ISTANBUL (Reuters) - Turkey's central bank acted to support the lira on Tuesday and Turkish debt insurance costs rose, as markets - looking past data on faster economic growth - took fright at fresh police and protester clashes in Istanbul.
ATHENS — Ratings agency Fitch upgraded its sovereign credit rating for Greece by one notch on Tuesday, citing the country’s progress in cutting its budget deficit and the receding risk of its eurozone exit.
After nearly crashing out of the euro last year and coming under attack for stalled reforms, Greece has won praise in recent months from its international lenders for getting back on track and pushing through unpopular austerity measures.
The winner of the U.S. war in Iraq looks like it will be Turkey. Ironic, because Turkey opposed the war. Nonetheless, a story in the Financial Times resonated with me — as I just returned from the country:
“A new candidate has emerged as the true victor of the Iraq war. A decade after Turkey infuriated Washington by blocking the deployment of U.S. troops through its territory for the 2003 invasion, its businessmen are proving the champions in the battle for the Iraqi market.”
NEW YORK — Rating agency Standard & Poor’s on Tuesday raised Greece’s sovereign credit rating to B-minus with a stable outlook from selective default, citing Europe’s efforts to keep the country part of the euro.
“The upgrade reflects our view of the strong determination of European Economic and Monetary Union (eurozone) member states to preserve Greek membership in the eurozone,” S&P said.

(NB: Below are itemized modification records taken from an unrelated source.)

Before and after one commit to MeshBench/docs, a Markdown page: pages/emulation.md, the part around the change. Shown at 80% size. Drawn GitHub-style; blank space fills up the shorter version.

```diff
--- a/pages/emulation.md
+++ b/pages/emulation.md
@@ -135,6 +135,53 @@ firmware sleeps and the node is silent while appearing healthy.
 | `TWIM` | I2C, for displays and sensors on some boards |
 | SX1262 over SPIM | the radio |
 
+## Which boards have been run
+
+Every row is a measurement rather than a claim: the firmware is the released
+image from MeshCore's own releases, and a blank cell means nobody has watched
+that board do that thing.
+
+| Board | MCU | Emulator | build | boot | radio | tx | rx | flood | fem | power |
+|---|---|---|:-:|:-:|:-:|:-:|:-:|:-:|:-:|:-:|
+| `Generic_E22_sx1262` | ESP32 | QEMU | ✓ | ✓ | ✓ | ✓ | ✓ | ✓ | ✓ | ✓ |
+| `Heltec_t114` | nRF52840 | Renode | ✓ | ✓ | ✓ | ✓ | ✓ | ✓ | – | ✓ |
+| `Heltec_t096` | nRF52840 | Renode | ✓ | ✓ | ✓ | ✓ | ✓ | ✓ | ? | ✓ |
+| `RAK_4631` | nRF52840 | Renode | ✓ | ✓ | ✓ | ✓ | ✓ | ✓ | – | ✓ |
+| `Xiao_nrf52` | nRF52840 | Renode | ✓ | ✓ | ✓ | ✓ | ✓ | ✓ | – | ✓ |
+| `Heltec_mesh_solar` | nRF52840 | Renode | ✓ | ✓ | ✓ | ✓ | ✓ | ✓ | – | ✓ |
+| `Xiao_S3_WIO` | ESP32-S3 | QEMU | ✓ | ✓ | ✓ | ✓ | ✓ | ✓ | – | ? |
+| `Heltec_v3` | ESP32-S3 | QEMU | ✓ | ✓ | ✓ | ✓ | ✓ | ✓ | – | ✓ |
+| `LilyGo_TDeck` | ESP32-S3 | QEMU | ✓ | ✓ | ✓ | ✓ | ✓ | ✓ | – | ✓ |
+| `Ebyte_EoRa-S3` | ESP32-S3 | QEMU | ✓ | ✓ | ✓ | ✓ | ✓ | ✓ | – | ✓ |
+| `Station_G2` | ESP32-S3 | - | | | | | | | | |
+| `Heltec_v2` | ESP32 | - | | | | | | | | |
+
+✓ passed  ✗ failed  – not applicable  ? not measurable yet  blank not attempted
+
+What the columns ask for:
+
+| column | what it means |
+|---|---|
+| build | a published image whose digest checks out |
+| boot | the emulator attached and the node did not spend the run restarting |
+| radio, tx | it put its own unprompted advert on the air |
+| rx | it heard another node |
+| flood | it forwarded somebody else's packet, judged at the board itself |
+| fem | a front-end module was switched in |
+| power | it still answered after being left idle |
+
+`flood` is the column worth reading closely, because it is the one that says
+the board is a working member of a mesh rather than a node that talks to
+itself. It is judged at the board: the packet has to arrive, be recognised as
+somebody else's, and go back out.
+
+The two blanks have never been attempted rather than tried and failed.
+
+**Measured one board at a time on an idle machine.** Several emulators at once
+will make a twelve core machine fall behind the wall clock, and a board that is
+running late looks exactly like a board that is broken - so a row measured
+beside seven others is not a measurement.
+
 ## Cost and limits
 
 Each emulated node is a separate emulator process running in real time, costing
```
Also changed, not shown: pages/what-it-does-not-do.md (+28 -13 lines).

ISTANBUL: Turkey and the United States said Sunday that Washington would withdraw its Patriot missile batteries from the country in October after bolstering Ankara's air defences against threats from Syria's civil war. The NATO mandate for the mission will run out in October and will not be renewed, but the US is prepared to return Patriot assets and personnel to Turkey within one week if needed, a joint Turkish-US statement said.